What to do: A bare number is all that is needed: how many lines below contain the string "Also"?

Extracted entries:
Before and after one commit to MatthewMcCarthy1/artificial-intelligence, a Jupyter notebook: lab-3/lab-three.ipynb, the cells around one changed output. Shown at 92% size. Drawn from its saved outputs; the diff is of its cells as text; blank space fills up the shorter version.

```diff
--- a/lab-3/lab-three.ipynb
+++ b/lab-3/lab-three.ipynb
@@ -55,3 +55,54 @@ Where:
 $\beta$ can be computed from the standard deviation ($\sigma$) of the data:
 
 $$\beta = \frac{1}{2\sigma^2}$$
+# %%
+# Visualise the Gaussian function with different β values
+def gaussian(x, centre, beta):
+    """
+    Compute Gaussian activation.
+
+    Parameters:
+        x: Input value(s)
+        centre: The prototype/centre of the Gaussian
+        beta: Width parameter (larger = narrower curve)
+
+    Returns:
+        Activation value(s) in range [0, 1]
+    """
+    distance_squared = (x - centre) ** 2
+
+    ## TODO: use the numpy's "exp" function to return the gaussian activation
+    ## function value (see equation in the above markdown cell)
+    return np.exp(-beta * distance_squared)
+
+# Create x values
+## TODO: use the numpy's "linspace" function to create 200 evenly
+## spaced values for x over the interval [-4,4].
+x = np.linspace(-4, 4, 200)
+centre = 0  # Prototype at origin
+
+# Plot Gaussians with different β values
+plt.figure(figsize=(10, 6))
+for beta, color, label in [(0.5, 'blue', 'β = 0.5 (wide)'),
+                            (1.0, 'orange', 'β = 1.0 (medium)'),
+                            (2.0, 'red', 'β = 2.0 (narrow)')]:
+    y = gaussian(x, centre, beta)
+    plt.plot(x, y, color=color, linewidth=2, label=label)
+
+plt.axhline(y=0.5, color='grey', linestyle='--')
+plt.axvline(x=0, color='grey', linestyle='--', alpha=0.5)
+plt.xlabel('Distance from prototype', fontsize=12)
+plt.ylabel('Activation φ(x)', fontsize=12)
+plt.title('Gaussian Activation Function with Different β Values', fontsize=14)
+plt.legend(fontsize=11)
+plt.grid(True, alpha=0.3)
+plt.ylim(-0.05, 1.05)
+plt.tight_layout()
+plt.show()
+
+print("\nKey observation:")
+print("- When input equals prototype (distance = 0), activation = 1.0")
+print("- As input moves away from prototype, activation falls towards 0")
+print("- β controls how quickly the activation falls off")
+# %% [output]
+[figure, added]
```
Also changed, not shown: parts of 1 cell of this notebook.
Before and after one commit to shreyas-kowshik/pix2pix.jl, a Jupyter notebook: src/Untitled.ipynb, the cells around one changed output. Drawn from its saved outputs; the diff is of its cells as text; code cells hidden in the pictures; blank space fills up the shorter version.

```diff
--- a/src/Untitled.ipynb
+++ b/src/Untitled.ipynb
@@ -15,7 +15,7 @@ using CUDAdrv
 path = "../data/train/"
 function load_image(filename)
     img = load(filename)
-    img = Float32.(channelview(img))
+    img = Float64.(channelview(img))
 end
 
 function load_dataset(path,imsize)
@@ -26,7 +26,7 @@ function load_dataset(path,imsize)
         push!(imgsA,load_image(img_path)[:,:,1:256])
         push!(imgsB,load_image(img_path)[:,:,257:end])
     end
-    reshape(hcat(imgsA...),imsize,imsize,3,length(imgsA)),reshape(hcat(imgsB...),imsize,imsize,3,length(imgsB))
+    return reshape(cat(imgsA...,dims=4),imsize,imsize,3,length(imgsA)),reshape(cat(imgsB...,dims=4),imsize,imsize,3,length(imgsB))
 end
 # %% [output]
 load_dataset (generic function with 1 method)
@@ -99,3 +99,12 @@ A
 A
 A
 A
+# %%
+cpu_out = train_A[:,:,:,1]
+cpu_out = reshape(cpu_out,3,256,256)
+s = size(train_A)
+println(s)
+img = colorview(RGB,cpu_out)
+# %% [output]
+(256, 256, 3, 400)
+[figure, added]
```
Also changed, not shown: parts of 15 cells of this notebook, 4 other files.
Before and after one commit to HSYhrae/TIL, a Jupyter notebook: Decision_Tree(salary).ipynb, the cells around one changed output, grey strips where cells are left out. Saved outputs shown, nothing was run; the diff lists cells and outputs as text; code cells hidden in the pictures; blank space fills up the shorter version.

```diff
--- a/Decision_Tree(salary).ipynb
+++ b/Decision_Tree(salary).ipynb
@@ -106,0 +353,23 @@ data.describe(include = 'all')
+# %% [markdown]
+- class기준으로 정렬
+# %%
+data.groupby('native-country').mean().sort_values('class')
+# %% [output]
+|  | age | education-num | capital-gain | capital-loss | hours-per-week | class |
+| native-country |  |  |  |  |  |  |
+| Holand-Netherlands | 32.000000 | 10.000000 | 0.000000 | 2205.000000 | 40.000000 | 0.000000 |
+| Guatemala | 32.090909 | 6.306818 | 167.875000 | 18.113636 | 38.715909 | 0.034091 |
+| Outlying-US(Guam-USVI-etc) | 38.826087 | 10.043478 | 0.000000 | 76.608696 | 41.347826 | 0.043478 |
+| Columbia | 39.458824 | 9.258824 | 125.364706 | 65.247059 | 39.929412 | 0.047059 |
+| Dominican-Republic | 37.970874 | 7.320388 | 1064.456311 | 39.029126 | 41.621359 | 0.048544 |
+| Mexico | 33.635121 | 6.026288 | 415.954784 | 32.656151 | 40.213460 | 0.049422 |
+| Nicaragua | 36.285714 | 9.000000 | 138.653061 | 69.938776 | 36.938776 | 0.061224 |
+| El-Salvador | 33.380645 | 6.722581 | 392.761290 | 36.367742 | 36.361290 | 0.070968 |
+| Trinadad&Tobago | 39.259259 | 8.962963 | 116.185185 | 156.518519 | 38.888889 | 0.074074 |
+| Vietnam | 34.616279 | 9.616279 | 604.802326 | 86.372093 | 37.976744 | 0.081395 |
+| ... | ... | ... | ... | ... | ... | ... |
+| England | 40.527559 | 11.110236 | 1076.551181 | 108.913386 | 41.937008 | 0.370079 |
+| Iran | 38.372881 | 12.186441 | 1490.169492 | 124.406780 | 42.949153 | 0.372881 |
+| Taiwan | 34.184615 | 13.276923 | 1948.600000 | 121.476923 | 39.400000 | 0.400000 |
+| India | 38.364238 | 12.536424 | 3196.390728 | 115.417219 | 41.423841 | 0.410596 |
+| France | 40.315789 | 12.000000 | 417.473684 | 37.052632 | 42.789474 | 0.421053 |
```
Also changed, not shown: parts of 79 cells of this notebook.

Exercise solution: 3